● **What is expected**
In the records that follow, show each line where the word "Community" is present.

START Listed entries

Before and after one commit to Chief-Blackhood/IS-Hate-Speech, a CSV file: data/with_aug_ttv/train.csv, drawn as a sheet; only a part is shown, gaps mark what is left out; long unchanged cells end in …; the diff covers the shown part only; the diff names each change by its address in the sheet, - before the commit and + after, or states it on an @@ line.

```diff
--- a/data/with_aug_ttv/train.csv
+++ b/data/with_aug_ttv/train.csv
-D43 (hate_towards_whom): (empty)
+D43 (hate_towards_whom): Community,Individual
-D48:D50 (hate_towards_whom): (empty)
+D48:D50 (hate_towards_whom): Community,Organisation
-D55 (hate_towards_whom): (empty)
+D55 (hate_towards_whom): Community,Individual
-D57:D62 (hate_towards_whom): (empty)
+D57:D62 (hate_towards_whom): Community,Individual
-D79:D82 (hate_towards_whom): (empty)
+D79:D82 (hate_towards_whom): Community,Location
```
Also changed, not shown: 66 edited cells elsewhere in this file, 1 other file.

END Listed entries
START Listed entries

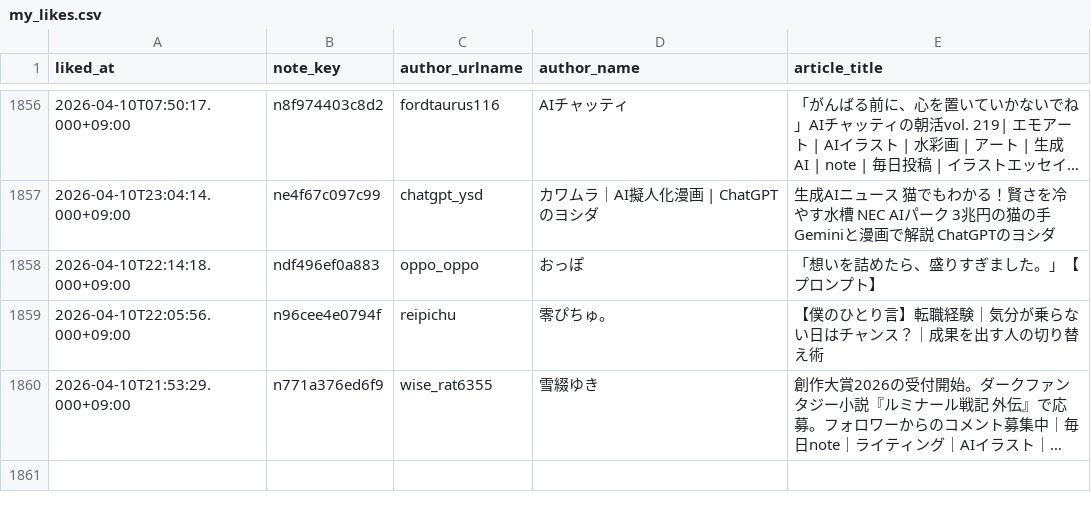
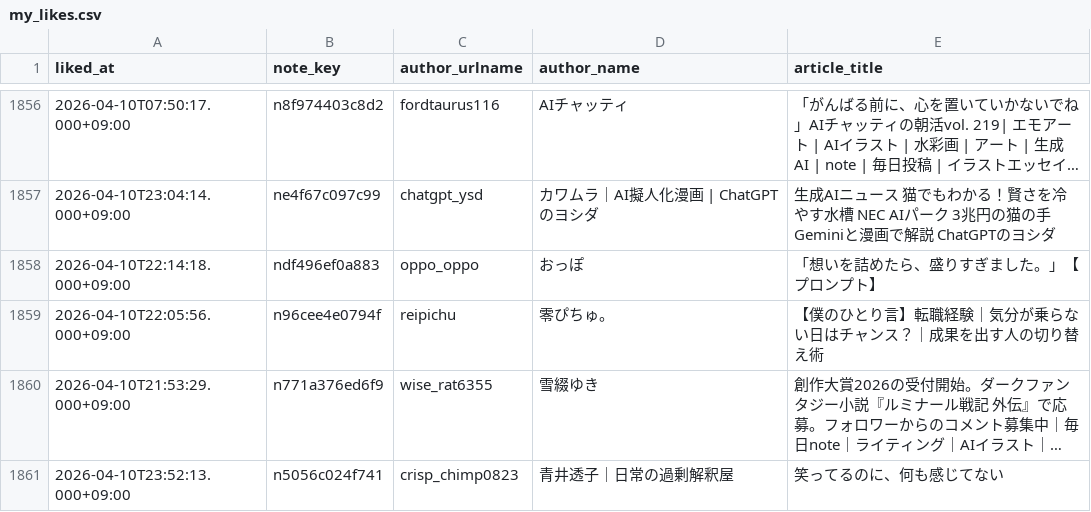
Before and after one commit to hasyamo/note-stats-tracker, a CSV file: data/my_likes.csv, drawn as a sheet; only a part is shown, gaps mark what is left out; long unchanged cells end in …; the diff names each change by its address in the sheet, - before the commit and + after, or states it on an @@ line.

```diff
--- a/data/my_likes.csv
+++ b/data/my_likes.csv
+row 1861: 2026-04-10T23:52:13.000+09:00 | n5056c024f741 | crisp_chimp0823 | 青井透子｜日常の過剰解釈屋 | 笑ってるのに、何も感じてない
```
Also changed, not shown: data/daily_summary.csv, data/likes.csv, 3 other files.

END Listed entries
START Listed entries

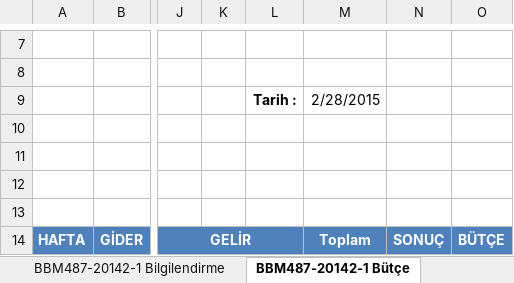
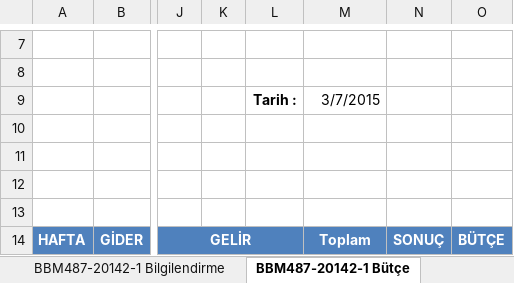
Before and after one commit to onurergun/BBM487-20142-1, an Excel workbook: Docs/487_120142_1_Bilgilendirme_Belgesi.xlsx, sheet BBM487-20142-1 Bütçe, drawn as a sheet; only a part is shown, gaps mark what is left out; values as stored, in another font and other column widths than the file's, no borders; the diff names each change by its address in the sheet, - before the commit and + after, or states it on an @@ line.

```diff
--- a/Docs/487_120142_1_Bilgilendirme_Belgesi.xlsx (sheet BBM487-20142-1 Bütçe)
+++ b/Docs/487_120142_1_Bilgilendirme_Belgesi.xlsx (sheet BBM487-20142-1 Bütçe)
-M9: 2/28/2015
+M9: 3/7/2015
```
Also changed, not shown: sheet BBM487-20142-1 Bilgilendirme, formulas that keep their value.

END Listed entries

● **Written solution**
+D43 (hate_towards_whom): Community,Individual
+D48:D50 (hate_towards_whom): Community,Organisation
+D55 (hate_towards_whom): Community,Individual
+D57:D62 (hate_towards_whom): Community,Individual
+D79:D82 (hate_towards_whom): Community,Location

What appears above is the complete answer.